• _Edit difference data_:
__________

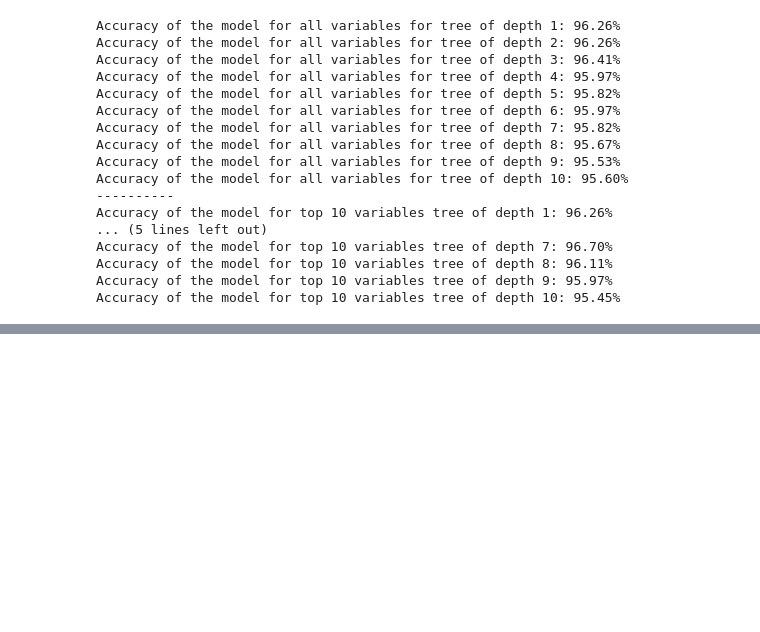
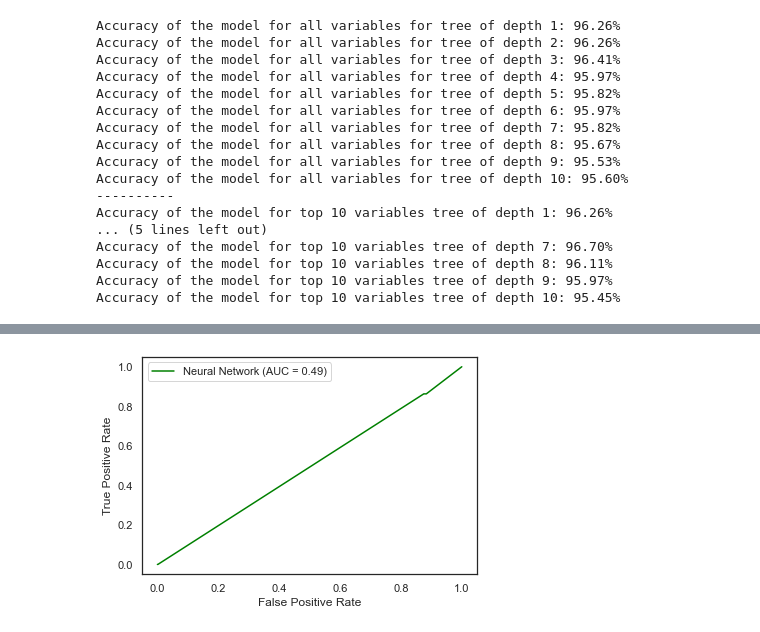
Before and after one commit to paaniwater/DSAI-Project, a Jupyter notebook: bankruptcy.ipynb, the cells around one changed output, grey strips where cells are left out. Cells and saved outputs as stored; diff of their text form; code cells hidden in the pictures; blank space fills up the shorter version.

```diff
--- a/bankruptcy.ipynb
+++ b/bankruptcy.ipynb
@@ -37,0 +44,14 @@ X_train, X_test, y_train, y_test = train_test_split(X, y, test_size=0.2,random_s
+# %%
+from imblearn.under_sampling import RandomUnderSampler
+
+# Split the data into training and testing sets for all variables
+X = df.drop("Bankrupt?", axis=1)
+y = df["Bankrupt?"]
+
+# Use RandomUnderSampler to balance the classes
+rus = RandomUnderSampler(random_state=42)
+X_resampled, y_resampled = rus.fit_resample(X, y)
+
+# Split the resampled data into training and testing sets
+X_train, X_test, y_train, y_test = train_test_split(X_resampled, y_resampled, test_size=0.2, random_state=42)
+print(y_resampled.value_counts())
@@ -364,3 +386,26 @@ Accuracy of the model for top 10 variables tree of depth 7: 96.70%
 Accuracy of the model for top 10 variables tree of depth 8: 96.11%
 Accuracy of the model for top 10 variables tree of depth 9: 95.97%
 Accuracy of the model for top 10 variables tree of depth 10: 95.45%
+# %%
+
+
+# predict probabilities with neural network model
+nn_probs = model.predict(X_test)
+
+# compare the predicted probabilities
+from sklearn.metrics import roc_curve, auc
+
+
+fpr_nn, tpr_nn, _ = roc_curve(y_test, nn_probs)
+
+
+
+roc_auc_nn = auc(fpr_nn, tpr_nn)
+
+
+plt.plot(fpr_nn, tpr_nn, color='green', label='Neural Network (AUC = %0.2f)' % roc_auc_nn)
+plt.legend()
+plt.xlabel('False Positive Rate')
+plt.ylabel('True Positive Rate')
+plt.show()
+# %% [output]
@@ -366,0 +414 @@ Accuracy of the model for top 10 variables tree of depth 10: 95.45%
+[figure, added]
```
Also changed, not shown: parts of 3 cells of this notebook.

__________

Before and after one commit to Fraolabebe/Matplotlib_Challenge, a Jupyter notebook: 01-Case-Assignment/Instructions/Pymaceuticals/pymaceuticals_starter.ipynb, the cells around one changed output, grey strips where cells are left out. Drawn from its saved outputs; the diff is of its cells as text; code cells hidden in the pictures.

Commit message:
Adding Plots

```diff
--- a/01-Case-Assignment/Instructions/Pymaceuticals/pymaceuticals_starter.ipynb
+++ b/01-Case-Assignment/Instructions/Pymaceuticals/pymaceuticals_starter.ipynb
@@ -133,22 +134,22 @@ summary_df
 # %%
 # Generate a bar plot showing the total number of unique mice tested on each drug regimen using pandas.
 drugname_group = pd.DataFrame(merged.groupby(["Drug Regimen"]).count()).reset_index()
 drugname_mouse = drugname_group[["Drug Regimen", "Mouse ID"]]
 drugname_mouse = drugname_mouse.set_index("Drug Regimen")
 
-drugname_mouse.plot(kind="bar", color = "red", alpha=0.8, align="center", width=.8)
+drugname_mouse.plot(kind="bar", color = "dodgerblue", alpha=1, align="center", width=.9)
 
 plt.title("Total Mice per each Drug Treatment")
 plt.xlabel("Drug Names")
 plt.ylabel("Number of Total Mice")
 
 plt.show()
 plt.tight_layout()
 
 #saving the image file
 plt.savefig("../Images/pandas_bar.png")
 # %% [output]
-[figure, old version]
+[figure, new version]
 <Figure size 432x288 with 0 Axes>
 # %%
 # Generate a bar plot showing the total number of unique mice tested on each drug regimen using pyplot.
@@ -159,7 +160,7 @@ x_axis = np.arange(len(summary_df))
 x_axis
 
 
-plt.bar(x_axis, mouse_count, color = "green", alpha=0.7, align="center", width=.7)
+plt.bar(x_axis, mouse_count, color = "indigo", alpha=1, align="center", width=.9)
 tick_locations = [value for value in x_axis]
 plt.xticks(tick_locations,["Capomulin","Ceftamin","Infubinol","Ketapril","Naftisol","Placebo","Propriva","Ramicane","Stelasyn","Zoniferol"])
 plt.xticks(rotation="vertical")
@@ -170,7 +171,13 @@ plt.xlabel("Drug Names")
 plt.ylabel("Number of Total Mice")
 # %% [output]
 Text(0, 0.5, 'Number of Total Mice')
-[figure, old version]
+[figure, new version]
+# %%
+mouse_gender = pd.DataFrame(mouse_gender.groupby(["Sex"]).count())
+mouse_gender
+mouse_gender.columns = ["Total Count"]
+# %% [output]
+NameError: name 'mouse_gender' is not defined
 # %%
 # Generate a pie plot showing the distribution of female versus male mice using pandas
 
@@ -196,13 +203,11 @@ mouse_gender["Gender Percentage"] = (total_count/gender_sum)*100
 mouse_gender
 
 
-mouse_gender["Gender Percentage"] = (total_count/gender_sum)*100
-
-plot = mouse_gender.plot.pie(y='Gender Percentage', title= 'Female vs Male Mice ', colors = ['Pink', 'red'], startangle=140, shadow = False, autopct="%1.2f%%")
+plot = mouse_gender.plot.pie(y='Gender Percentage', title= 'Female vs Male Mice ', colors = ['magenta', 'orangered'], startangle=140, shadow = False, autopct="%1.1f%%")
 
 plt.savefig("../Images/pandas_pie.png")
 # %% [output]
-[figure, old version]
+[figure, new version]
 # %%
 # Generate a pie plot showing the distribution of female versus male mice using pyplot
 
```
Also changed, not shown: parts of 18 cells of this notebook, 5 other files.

__________

Whenever the string "model" occurs in a line of the entries above, copy that line.

• _Exercise response_:
@@ -364,3 +386,26 @@ Accuracy of the model for top 10 variables tree of depth 7: 96.70%
 Accuracy of the model for top 10 variables tree of depth 8: 96.11%
 Accuracy of the model for top 10 variables tree of depth 9: 95.97%
 Accuracy of the model for top 10 variables tree of depth 10: 95.45%
+# predict probabilities with neural network model
+nn_probs = model.predict(X_test)
@@ -366,0 +414 @@ Accuracy of the model for top 10 variables tree of depth 10: 95.45%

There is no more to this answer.